The United States and other nations are facing large-scale risks at an accelerating pace. In 2005, three major hurricanes—Katrina, Rita, and Wilma—made landfall along the U.S. Gulf Coast within an eight-week period. The damage caused by these storms led to insurance reimbursements and federal disaster relief of more than $180 billion—a record sum. Today we are more vulnerable to catastrophic losses because of the increasing concentration of population and activities in high-risk coastal regions of the country. The question is not whether but when future catastrophes will strike. Who should pay the costs associated with catastrophic losses suffered by homeowners in hazard-prone areas? In At War with the Weather, Howard Kunreuther and Erwann Michel-Kerjan and their colleagues deliver a groundbreaking analysis of how we currently mitigate, insure against, and finance recovery from natural disasters in the United States. They offer innovative, long-term solutions for reducing losses and providing financial support for disaster victims that define a coherent strategy to assure sustainable recovery from future large-scale disasters. The amount of data collected and analyzed and innovations proposed make this the most comprehensive book written on these critical issues in the past thirty years.

Suggested Citation

  • Howard C. Kunreuther & Erwann O. Michel-Kerjan, 2009. "At War with the Weather: Managing Large-Scale Risks in a New Era of Catastrophes," MIT Press Books, The MIT Press, edition 1, volume 1, number 0262012820, January.
  • Handle: RePEc:mtp:titles:0262012820
    as

    Download full text from publisher

    To our knowledge, this item is not available for download. To find whether it is available, there are three options:
    1. Check below whether another version of this item is available online.
    2. Check on the provider's web page whether it is in fact available.
    3. Perform a search for a similarly titled item that would be available.

    Other versions of this item:

    More about this item

    Keywords

    natural disasters; hurricanes;

    JEL classification:

    • H0 - Public Economics - - General
    • Q54 - Agricultural and Natural Resource Economics; Environmental and Ecological Economics - - Environmental Economics - - - Climate; Natural Disasters and their Management; Global Warming

    Statistics

    Access and download statistics

    Corrections

    All material on this site has been provided by the respective publishers and authors.

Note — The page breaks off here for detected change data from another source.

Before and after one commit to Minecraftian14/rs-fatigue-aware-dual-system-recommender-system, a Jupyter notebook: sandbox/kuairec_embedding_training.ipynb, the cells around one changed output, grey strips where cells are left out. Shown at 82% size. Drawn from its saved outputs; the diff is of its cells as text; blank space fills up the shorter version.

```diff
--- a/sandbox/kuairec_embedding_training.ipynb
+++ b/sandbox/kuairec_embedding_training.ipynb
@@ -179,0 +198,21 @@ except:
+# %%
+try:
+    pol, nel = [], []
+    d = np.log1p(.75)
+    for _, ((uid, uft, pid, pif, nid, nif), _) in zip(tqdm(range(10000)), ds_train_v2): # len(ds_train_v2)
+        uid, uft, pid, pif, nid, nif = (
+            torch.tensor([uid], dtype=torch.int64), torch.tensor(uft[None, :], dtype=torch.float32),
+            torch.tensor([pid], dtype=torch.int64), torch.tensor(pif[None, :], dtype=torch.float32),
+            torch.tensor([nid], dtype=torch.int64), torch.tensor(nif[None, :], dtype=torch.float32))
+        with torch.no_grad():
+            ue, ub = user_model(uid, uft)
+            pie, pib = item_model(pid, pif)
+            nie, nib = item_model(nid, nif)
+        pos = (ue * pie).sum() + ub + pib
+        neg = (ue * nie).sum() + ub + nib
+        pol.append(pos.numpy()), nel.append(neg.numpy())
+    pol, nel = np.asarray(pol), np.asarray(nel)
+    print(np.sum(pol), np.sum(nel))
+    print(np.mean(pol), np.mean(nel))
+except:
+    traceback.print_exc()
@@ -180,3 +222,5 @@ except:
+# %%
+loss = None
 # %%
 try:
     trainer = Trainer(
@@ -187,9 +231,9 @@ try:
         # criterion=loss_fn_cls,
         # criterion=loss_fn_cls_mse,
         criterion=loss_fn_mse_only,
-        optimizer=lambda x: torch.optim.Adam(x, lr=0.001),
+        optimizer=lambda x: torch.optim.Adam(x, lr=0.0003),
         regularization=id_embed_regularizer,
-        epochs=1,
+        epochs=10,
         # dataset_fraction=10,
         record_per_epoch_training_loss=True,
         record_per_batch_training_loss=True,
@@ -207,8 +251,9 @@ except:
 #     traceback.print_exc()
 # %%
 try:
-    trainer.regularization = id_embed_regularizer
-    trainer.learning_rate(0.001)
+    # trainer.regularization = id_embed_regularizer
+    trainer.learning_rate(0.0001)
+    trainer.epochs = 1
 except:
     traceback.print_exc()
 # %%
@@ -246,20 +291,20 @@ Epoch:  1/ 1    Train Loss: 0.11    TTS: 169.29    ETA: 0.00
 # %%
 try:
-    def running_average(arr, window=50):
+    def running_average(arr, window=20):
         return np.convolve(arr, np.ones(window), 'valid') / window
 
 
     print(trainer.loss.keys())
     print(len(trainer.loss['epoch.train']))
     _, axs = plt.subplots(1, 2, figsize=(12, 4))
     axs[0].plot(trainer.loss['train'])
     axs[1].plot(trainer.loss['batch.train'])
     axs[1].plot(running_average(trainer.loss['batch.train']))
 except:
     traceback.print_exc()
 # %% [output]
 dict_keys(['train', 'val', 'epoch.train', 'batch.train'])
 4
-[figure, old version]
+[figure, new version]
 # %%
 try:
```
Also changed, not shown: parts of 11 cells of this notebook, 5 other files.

You can help correct errors and omissions. When requesting a correction, please mention this item's handle: RePEc:mtp:titles:0262012820. See general information about how to correct material in RePEc.

    For technical questions regarding this item, or to correct its authors, title, abstract, bibliographic or download information, contact: (Kristin Waites). General contact details of provider: http://mitpress.mit.edu .

    If you have authored this item and are not yet registered with RePEc, we encourage you to do it here. This allows to link your profile to this item. It also allows you to accept potential citations to this item that we are uncertain about.

    We have no references for this item. You can help adding them by using this form .

    If you know of missing items citing this one, you can help us creating those links by adding the relevant references in the same way as above, for each refering item. If you are a registered author of this item, you may also want to check the "citations" tab in your RePEc Author Service profile, as there may be some citations waiting for confirmation.

    Please note that corrections may take a couple of weeks to filter through the various RePEc services.

    IDEAS is a RePEc service hosted by the Research Division of the Federal Reserve Bank of St. Louis . RePEc uses bibliographic data supplied by the respective publishers.